History of Joseph Kony and Lord Resistance Army
Joseph Kony joined the Uganda People's Democratic Army, a rebel alliance formed after Museveni's nascent National Resistance Army came to power in 1986. He became a key ally to Alice Lakwena, an spiritual healer whose following, the Holy Spirit Movement, led the UPDA . After Lakwena suffered a devastating defeat against the Ugandan government in a battle at Jinja, she fled to Kenya and Kony emerged as the leader of the forces causing shift in the rebels' strategy and a new name: the Lord's Resistance Army.

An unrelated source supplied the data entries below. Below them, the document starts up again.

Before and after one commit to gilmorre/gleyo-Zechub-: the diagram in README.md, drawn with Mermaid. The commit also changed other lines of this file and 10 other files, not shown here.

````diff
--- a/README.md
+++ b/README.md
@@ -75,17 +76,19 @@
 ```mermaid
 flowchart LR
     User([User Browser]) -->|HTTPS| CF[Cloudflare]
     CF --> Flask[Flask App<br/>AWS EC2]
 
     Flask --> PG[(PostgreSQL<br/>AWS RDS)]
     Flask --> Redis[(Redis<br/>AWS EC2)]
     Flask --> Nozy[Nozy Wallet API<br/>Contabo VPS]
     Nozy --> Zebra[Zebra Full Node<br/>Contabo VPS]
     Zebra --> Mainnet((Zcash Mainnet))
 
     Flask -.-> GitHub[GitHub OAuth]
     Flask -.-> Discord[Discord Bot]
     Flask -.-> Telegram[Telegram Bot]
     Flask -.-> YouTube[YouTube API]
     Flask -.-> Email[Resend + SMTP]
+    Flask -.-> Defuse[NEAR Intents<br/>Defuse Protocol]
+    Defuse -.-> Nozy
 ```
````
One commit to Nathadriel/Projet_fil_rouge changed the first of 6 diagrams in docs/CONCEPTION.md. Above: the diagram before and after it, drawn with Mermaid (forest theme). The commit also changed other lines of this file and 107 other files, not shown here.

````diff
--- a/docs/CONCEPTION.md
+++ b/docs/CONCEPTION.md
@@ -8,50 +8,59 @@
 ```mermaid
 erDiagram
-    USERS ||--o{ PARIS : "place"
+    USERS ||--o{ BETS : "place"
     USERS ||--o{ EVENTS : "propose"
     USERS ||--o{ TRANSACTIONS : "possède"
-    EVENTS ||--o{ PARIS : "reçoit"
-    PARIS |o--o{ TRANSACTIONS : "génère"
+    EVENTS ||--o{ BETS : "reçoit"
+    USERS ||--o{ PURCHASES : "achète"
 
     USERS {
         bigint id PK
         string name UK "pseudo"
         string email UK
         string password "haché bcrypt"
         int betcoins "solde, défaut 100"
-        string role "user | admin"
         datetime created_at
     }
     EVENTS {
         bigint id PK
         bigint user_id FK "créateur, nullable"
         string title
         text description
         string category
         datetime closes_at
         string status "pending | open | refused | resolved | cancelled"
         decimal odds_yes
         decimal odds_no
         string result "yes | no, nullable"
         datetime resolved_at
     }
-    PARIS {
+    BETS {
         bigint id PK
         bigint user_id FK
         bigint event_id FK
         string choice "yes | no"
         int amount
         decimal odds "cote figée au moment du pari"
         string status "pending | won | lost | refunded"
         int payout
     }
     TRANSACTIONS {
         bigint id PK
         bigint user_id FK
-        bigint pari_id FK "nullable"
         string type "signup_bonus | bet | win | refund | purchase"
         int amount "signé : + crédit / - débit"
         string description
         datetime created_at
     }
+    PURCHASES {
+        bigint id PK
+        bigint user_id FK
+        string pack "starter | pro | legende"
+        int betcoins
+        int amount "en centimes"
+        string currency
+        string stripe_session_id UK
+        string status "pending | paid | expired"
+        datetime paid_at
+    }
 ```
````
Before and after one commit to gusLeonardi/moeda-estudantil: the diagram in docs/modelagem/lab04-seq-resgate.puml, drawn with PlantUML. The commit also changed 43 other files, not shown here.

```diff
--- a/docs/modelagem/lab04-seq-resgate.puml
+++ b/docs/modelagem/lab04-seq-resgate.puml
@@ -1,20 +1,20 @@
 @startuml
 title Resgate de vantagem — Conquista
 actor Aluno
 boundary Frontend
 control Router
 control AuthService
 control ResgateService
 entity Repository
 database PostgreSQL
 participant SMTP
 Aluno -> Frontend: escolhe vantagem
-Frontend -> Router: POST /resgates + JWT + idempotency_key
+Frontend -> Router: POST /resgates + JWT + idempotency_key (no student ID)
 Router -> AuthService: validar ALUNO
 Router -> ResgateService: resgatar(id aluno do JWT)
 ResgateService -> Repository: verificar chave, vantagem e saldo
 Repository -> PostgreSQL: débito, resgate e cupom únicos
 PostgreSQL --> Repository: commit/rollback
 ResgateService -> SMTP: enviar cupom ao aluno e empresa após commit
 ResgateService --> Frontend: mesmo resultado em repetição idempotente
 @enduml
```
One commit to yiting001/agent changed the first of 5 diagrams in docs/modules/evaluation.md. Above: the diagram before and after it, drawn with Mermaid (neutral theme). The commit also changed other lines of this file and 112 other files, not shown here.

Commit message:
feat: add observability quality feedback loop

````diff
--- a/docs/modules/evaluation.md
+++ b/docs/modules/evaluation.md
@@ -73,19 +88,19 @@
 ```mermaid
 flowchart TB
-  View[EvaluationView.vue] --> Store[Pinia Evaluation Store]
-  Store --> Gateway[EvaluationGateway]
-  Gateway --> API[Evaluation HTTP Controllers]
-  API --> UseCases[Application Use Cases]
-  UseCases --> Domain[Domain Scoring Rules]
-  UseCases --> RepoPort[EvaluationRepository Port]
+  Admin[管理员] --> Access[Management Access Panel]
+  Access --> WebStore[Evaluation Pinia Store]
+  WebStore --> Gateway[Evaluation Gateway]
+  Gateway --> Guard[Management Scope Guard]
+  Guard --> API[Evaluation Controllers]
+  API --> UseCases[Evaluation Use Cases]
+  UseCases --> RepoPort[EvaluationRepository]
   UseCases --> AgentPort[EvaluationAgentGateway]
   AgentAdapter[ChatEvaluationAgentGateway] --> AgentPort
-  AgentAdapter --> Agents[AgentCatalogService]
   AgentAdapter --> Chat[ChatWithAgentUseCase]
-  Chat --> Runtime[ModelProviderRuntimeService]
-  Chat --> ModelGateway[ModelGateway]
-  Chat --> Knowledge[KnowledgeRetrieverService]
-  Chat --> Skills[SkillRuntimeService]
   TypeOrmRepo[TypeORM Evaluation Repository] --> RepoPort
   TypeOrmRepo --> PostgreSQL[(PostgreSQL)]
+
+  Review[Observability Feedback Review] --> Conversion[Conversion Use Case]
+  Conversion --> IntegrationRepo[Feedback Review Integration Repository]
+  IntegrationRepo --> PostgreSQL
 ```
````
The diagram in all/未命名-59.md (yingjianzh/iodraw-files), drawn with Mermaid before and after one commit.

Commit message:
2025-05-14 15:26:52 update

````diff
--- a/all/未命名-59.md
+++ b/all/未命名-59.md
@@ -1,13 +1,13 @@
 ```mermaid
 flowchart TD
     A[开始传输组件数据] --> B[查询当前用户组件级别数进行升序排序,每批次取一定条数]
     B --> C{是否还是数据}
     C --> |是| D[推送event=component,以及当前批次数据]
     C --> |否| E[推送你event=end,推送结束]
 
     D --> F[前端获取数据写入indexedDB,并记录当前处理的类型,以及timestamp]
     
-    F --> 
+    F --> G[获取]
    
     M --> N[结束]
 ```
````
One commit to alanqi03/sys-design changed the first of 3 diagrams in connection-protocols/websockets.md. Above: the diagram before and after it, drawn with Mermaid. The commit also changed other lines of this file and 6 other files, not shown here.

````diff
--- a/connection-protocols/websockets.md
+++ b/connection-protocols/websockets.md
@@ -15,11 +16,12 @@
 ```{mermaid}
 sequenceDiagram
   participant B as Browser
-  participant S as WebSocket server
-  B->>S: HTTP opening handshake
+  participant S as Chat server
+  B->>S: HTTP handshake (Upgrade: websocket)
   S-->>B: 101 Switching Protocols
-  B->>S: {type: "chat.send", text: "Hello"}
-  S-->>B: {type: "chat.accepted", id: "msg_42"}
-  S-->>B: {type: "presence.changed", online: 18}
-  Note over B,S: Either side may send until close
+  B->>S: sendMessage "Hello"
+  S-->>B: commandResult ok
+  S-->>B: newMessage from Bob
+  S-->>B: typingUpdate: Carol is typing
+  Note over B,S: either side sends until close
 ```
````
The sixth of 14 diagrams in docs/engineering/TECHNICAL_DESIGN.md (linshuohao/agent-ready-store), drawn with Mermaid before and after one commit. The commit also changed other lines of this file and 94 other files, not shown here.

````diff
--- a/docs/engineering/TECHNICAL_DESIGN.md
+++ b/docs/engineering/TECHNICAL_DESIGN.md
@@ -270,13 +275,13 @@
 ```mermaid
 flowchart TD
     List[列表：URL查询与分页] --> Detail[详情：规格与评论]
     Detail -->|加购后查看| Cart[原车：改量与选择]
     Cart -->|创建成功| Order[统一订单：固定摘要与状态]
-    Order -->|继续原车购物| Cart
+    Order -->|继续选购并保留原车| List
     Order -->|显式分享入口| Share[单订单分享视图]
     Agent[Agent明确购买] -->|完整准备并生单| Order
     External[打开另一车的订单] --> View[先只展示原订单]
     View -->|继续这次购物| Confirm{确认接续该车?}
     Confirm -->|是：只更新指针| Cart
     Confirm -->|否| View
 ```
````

The LRA took to Uganda's north and began to operate almost exclusively against civilian targets, rather than the Ugandan military. Under Kony's control, the LRA used brutal tactics, forcing millions from homes and abducting boys and girls to become fighters or forced "wives" to LRA members. Sponsored in part by the government of Sudan, the LRA conducted operations in both the Democratic Republic of Congo and South Sudan, though activity in the latter has almost ceased due to the forging of a comprehensive peace between north and south and the creation of an independent South Sudan.
In 2005, Kony was indicted by the International Criminal Court for leading the LRA. Though not fully endorsed by international observers, Museveni won Uganda's two recent multi-party elections and thus pursued kony , both by Ugandan troops - including ex-LRA fighters - and now by a contingent of about 100 American "combat-ready" special forces.
ALSO SEE : US puts bounty on Kony's Head